● What to produce: Lines holding the string "package" are the ones to copy; find them all in the data.

● Records supplied:
● ● ● ●

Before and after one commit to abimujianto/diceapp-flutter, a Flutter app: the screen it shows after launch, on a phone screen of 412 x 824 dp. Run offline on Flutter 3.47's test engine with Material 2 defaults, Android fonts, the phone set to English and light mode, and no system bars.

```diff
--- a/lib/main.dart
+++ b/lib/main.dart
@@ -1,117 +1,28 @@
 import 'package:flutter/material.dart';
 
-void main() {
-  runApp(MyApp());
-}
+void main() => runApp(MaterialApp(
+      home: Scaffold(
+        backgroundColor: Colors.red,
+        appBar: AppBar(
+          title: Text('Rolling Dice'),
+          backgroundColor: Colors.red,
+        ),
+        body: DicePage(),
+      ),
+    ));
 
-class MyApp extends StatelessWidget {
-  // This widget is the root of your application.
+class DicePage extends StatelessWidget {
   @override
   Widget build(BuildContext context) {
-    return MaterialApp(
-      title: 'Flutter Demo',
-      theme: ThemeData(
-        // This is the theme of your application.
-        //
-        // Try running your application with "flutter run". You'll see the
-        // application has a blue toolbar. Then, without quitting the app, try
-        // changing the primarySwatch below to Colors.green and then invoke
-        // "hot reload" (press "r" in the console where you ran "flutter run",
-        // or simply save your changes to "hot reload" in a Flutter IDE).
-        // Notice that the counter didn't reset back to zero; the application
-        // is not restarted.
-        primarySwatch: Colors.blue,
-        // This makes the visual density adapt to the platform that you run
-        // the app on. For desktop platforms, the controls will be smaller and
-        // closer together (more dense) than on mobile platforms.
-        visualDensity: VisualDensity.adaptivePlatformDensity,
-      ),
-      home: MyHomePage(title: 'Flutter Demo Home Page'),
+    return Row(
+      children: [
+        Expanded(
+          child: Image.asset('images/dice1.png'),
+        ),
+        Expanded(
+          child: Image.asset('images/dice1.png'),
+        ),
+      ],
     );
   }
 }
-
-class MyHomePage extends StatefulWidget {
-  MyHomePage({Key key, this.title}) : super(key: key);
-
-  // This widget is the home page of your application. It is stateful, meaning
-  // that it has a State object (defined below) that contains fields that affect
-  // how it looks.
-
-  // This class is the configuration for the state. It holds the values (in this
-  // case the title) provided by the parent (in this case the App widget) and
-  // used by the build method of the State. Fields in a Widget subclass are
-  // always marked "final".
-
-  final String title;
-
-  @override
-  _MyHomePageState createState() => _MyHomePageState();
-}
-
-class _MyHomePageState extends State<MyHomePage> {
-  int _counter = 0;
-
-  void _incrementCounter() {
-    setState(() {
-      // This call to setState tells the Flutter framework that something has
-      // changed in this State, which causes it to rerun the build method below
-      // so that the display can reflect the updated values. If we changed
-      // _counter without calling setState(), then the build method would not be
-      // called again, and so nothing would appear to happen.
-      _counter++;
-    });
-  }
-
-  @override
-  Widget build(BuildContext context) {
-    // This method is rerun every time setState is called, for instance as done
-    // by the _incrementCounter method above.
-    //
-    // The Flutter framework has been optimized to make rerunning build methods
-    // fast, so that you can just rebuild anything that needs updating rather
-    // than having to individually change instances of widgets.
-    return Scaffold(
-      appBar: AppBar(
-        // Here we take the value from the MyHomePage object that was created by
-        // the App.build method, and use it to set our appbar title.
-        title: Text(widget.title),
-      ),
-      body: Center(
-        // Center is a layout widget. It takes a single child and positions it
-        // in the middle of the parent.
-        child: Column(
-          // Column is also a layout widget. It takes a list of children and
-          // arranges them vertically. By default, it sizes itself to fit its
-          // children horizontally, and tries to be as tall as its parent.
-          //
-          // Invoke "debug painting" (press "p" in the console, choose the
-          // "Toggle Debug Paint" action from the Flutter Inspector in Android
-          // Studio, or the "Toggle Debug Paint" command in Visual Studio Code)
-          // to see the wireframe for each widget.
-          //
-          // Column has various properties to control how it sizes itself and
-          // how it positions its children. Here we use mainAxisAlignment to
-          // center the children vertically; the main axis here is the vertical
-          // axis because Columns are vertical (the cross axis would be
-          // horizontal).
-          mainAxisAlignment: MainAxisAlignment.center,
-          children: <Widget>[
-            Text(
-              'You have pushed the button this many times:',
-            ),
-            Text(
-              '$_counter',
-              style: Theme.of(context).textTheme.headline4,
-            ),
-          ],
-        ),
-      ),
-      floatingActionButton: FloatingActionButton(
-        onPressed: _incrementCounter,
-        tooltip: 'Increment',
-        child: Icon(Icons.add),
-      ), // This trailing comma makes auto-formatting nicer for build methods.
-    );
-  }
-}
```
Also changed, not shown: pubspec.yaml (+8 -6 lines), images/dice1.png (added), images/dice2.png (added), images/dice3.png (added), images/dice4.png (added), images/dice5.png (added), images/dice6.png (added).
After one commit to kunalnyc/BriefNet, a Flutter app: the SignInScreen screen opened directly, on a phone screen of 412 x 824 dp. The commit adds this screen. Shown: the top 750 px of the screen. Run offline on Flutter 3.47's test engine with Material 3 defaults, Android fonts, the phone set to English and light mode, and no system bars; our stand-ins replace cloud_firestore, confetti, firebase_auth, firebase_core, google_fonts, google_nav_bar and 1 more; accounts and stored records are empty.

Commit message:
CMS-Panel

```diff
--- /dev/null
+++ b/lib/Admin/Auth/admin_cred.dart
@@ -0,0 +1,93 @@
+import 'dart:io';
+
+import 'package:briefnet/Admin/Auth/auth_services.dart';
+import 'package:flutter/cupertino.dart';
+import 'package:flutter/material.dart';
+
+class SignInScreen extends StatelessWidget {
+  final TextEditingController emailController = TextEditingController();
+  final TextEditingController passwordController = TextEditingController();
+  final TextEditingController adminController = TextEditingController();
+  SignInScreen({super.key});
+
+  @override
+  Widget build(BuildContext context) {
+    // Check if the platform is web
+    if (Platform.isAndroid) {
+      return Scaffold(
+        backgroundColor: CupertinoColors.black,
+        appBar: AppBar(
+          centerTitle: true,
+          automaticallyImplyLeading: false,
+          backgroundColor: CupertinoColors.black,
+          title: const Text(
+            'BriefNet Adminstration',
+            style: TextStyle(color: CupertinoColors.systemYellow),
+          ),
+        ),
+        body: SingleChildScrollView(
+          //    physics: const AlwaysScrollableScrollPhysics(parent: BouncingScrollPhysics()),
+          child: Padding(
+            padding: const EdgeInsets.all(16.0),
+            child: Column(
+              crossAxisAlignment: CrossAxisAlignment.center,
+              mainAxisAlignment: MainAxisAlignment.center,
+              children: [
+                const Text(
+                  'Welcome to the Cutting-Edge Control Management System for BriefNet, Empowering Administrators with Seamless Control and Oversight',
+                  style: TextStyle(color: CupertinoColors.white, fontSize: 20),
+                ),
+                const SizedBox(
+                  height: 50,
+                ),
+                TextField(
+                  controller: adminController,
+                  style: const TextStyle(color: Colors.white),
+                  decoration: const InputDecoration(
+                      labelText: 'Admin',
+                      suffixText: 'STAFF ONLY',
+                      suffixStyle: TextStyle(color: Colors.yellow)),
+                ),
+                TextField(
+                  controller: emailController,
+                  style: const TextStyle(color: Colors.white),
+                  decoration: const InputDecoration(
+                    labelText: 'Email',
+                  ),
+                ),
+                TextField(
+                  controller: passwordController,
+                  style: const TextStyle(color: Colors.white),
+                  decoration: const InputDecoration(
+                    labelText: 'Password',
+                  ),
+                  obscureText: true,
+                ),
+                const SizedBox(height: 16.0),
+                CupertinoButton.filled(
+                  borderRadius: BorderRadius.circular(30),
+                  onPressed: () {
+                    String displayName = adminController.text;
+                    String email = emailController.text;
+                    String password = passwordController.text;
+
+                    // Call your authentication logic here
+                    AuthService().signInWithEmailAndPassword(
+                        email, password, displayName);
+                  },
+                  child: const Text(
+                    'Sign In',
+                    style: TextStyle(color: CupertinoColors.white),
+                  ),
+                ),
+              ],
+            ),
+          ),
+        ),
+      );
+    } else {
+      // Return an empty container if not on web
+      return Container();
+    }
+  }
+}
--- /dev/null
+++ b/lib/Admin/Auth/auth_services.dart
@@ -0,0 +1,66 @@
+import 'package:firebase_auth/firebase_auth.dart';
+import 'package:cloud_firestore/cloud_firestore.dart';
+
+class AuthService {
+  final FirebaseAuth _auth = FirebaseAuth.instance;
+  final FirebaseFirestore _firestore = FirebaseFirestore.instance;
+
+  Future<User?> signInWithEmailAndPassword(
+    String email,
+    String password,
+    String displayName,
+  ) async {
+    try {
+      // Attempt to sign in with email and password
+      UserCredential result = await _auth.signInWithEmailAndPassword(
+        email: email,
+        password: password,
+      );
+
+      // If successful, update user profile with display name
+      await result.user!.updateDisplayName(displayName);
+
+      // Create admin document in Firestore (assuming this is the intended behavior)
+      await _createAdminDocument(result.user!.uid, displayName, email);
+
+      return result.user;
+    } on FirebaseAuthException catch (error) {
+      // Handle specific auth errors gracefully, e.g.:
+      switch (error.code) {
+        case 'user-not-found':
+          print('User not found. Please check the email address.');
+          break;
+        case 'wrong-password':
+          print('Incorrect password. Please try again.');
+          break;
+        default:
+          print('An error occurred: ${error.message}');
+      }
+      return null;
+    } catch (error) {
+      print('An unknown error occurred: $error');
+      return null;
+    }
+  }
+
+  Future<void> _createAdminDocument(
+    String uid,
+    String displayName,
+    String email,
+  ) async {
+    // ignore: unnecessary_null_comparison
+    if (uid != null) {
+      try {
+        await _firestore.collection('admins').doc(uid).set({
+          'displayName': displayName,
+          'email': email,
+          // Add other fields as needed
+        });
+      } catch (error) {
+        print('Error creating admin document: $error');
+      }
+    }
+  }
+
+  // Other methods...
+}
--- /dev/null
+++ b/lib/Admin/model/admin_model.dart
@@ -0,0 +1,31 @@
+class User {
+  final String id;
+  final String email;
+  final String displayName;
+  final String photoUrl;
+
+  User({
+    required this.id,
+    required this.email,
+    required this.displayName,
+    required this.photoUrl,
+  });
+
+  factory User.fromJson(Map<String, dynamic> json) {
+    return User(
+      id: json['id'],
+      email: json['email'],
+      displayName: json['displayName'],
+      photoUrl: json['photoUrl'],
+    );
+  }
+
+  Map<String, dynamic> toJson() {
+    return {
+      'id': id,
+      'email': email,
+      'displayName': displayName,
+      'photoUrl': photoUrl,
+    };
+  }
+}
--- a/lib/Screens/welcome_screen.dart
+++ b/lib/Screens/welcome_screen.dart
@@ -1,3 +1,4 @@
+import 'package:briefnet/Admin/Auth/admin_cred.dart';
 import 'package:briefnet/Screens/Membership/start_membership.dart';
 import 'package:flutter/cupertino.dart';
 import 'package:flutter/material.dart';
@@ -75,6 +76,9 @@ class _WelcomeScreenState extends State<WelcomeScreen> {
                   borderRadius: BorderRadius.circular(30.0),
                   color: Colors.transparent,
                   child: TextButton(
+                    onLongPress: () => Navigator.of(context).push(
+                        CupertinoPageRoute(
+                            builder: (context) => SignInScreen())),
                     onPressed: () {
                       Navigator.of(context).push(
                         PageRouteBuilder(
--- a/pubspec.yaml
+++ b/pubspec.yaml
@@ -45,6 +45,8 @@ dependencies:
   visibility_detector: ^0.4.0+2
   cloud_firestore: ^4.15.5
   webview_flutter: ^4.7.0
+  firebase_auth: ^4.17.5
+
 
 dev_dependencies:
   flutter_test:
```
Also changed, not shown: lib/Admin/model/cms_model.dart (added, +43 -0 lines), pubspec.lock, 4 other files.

● ● ● ●

● Reply to the exercise:
 import 'package:flutter/material.dart';
+import 'package:briefnet/Admin/Auth/auth_services.dart';
+import 'package:flutter/cupertino.dart';
+import 'package:flutter/material.dart';
+import 'package:firebase_auth/firebase_auth.dart';
+import 'package:cloud_firestore/cloud_firestore.dart';
+import 'package:briefnet/Admin/Auth/admin_cred.dart';
 import 'package:briefnet/Screens/Membership/start_membership.dart';
 import 'package:flutter/cupertino.dart';
 import 'package:flutter/material.dart';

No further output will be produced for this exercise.